A Touch of Healing, Part 1
Connie Kendall comes to Whit’s End to ask Jason Whittaker for time off to spend with her grandma, Mildred Kendall. Grandma has come to live with Connie and her mom while she recuperates from heart trouble. Jason listens, then tells Connie about his plan to reprogram the Imagination Station. He wants to see if Jenny Roberts, who is blind, and Zachary Sellers, who is unable to walk because of a car accident, would be able to imagine themselves healed in the Imagination Station. Jack Allen is against the idea, just as he was against the Bible-based arcade games that Jason had put in Whit’s End. Jason gives Connie extra time off work.
Connie and Mildred talk about Connie’s dad’s need for salvation and how glad they are that they have stayed close in spite of the divorce. Later, Connie waits in the doctor’s office while Mildred is being tested. Finally, she approaches a nurse and is told that the doctors believe Mildred has had a heart attack. When she is finally allowed to see her, Mildred expresses her desire to see Bill (Connie’s father) before she dies. Mildred also shares some prayers with Connie that she has written in her Bible.
At Whit’s End, Jenny is the first to try the altered Imagination Station and ends up in the town of Bethany with Lazarus, Martha, and Mary. Jenny is still blind in the story but is encouraged by Lazarus, who tells her that he died and rose again so that Christ would be glorified, and that Jenny’s blindness can be used in the same way. Jason is disappointed that Jenny wasn’t “healed” of her blindness in the Imagination Station. He reluctantly agrees to let Zach try the next program and decides to get in with Zach to witness the results.
The Imagination Station sends them both to America during the Revolutionary War. They are both surprised and excited when Zach can not only walk, but also run, just as he could before the car accident. Their adventure ends abruptly when Zach’s mom, Eileen, arrives to take him home. She is disturbed by Jason’s program and insists that Zach go home with her immediately. But Zach doesn’t want to leave, he wants to stay in the Imagination Station because he is able to walk in there. He throws a tantrum, and his mother has to drag him out.

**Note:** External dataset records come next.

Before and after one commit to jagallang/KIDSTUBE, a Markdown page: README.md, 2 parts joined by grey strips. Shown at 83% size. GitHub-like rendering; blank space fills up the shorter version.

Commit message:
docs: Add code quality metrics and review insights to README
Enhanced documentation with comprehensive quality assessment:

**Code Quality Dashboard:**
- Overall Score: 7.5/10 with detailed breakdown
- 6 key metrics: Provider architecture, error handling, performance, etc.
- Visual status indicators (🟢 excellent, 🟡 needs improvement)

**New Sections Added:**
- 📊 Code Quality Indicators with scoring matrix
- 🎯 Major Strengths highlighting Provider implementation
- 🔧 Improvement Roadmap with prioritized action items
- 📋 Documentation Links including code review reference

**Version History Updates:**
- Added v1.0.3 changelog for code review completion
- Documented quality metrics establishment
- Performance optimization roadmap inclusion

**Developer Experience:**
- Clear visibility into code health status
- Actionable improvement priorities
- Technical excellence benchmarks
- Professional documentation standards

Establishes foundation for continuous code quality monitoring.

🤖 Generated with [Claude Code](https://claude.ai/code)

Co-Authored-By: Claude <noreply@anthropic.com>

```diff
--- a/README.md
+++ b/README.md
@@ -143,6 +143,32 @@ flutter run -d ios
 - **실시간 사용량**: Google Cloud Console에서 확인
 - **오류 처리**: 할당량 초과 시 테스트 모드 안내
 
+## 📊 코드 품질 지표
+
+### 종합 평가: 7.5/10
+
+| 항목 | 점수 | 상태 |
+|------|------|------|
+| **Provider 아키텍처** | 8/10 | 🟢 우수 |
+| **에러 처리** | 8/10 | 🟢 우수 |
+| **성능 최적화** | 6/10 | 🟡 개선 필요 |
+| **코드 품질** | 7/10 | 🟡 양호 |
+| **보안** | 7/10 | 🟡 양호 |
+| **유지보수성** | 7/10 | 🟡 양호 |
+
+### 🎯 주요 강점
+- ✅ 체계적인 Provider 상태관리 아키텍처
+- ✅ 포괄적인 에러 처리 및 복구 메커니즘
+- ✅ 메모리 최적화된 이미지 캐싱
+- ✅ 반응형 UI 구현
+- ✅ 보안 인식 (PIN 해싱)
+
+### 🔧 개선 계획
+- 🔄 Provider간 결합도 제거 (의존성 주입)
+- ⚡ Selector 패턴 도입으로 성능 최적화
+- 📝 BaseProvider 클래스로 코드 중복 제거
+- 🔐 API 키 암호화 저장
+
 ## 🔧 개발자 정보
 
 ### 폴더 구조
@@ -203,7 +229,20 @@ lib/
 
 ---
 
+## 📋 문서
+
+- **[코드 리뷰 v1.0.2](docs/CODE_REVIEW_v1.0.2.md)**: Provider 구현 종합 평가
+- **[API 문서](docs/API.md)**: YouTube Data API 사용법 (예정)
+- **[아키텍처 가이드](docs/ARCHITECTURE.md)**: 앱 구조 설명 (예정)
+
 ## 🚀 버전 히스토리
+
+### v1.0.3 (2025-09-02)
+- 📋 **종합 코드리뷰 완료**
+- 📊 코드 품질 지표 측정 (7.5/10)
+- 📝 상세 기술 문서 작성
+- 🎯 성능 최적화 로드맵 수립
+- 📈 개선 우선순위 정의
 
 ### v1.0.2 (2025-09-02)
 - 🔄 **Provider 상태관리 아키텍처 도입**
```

- Why was Jack opposed to Jason’s new Imagination Station program?
- Do you agree with Jack’s reservations?
- Why or why not?
- Why is it important to persist in praying, even when it seems God isn’t answering your prayers?
- What did Connie learn through her grandmother’s illness?
Heard in episode
Mentioned in episode
|John Whittaker||Jason Whittaker|
|Bill Kendall||Mildred Kendall|
|April Kendall||Mildred Kendall|
|June Kendall||Mildred Kendall|
|Doc Morton||Hospital intercom|
PARENTS: This is a story about life, dashed hopes, and the death of a loved one. It may be too sensitive for younger listeners.
- The introduction of the Bible arcade games in #296: “Red Wagons and Pink Flamingos” is discussed in this episode.
- Mildred Kendall and her poor health were originally mentioned in #195: “Father's Day”.
- The potential healing capabilities of the Imagination Station would be revisited years later when the technology was used in the Novabox.
- A Revolutionary War Imagination Station program featuring Paul Revere (referenced by Jason as the one he and Zachary went on) has never appeared on the show. The only adventure with Revere was told by Whit in #197: “The Midnight Ride”. The program Jenny Roberts went on was seen previously in #226: “An Adventure in Bethany, Part 1”.
Jason Whittaker: Sometimes Jack and my dad have the same problem. They're too careful. Even when they're being adventurous they won't take risks. See, I like risks. And if you're going to reach out to kids, you have to be willing to take risks.
Jack Allen: You know, when we first started talking about it, I thought we were just having a philosophical debate. I didn't believe you were going to follow up on it.
Jason Whittaker: I get tired of discussing and debating. I like to take action. Why not try some of the things we talk about?
Jack Allen: Because things can't go terribly wrong if we talk.